It is unusual for this sort of large size linen tablecloth to have been preserved for so long without being shortened, adjusted or laundered in an unsuitable way. On this close-up it is also possible to study how beautifully the middle seam is finished off – both on the front and back. The tablecloth measuring exactly 6,00 x 2,66 meters and is quite heavy too, weighing just over five kilos or 11 pounds! (private ownership) Photo: The IK Foundation, London.

Gift from my friend the Ex-chief inspector for historical buildings & monuments, former Director of the IK Foundation Carl-Filip Mannerstråle (1924-2002), Araslöv 1992 (the tablecloth was inherited through several generations in his family).

Sources.

  • Hansen, Viveka, Inventariüm uppå meübler och allehanda hüüsgeråd sid Christinehofs Herregård upprättade åhr 1758, 2004. (in Swedish only)
  • Oral information about the origin of the tablecloth in 1992, from Carl-Filip Mannerstråle.

PLEASE REFERENCE AS FOLLOWS:

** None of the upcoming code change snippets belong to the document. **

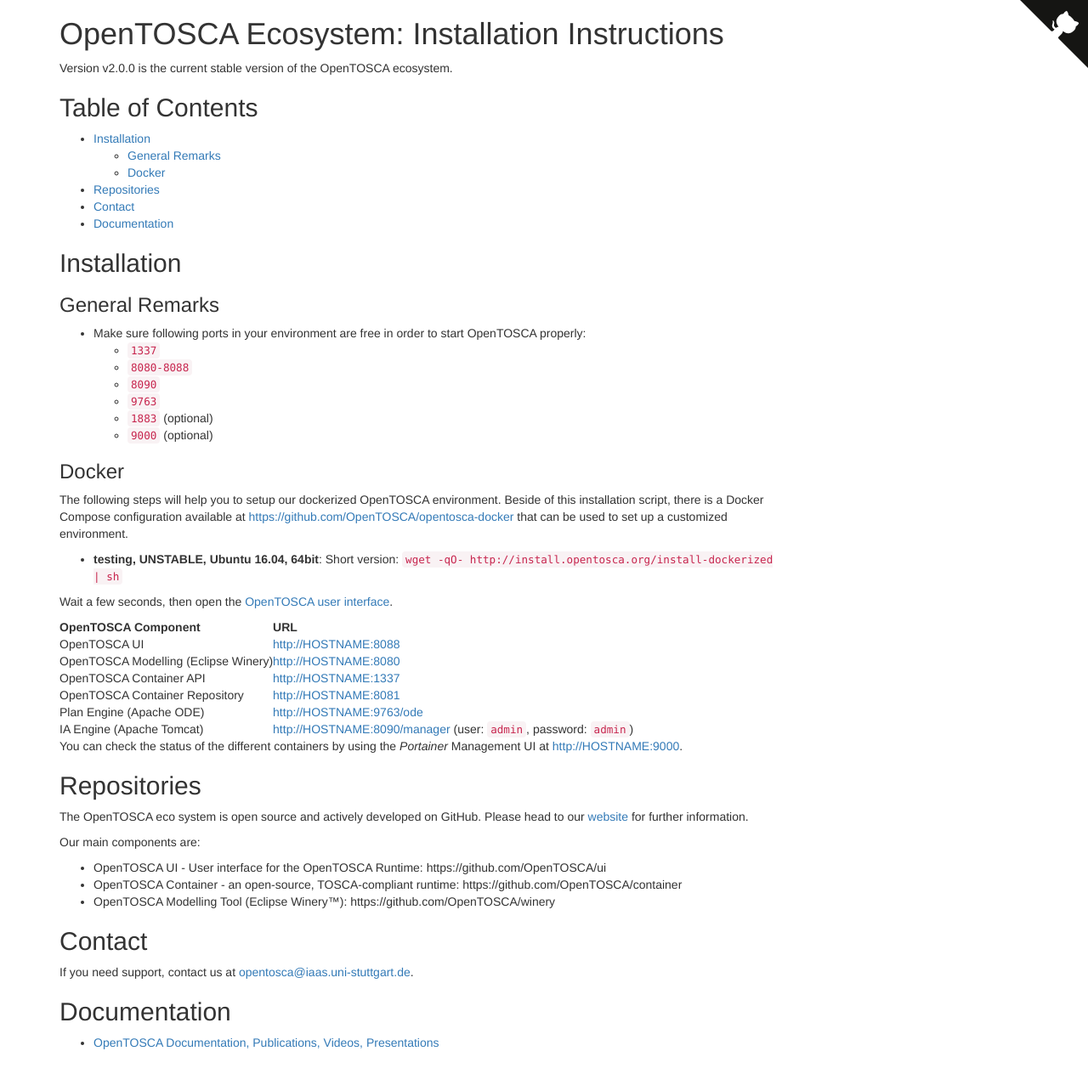
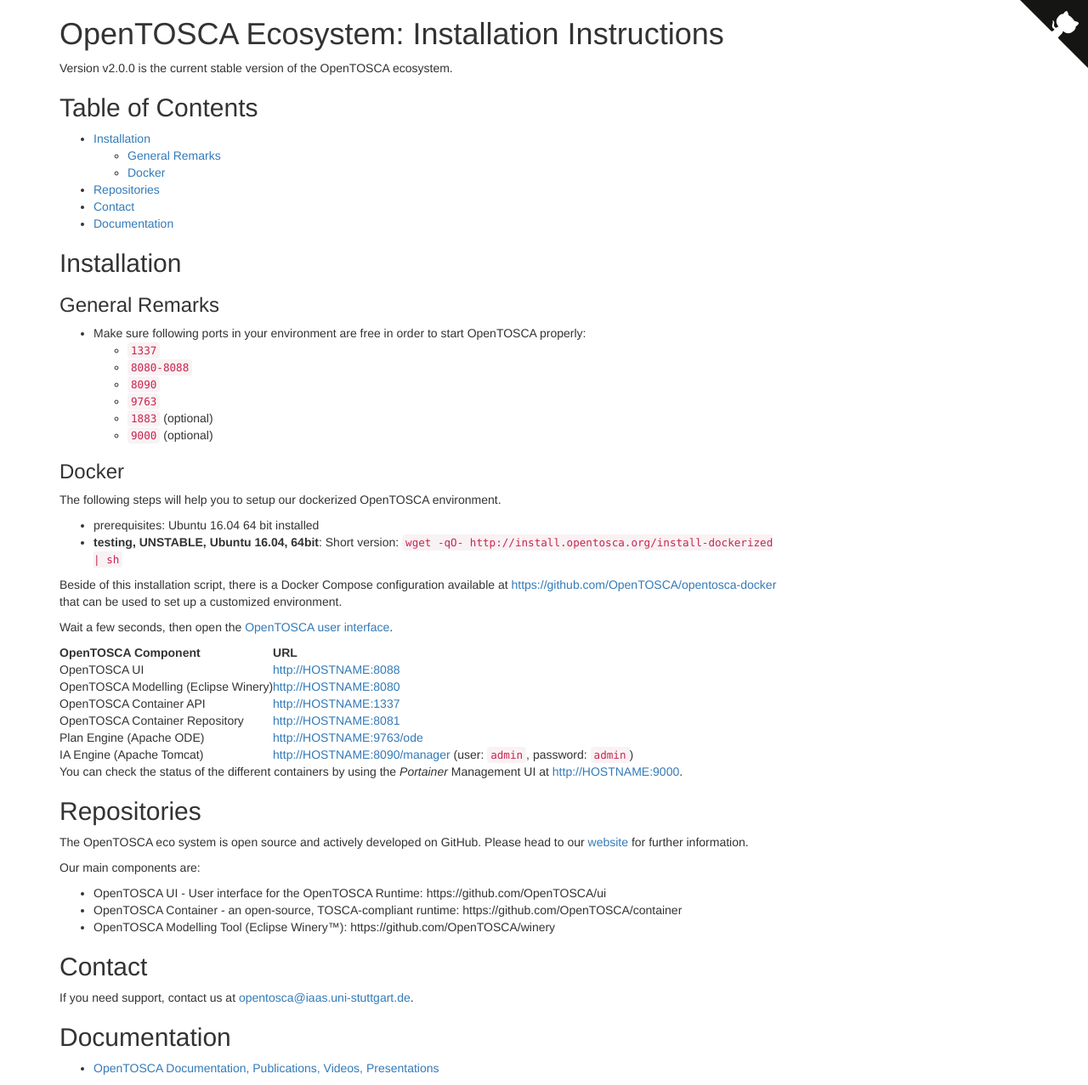
Before and after one commit to OpenTOSCA/install.opentosca.org, a Jekyll site: the page built from index.md, in a window 1280 px wide. Shown: the whole page at 85% size. Built offline with Jekyll 4.4.1, drawn with Linux system fonts in a browser that asks for light colours; comment, search, counter and statistics services are not loaded; our own code applies the rules of GitHub Pages for plain Markdown files; before the commit the page ends 1247 px from its top, so only the background shows below that.

Commit message:
Update installation steps

```diff
--- a/index.md
+++ b/index.md
@@ -29,9 +29,11 @@
 ### Docker
 
 The following steps will help you to setup our dockerized OpenTOSCA environment.
+
+- prerequisites: Ubuntu 16.04 64 bit installed
+- **testing, UNSTABLE, Ubuntu 16.04, 64bit**: Short version: `wget -qO- http://install.opentosca.org/install-dockerized | sh`
+
 Beside of this installation script, there is a Docker Compose configuration available at <https://github.com/OpenTOSCA/opentosca-docker> that can be used to set up a customized environment.
-
-- **testing, UNSTABLE, Ubuntu 16.04, 64bit**: Short version: `wget -qO- http://install.opentosca.org/install-dockerized | sh`
 
 Wait a few seconds, then open the [OpenTOSCA user interface](http://<HOSTNAME>:8088).
 
```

  • Hansen, Viveka, ‘The History of a Linen Tablecloth – dated 1789 (F 3) ‘, TEXTILIS , (June 11, 2015); http://textilis.net/ (Accessed: Day/Month/Year)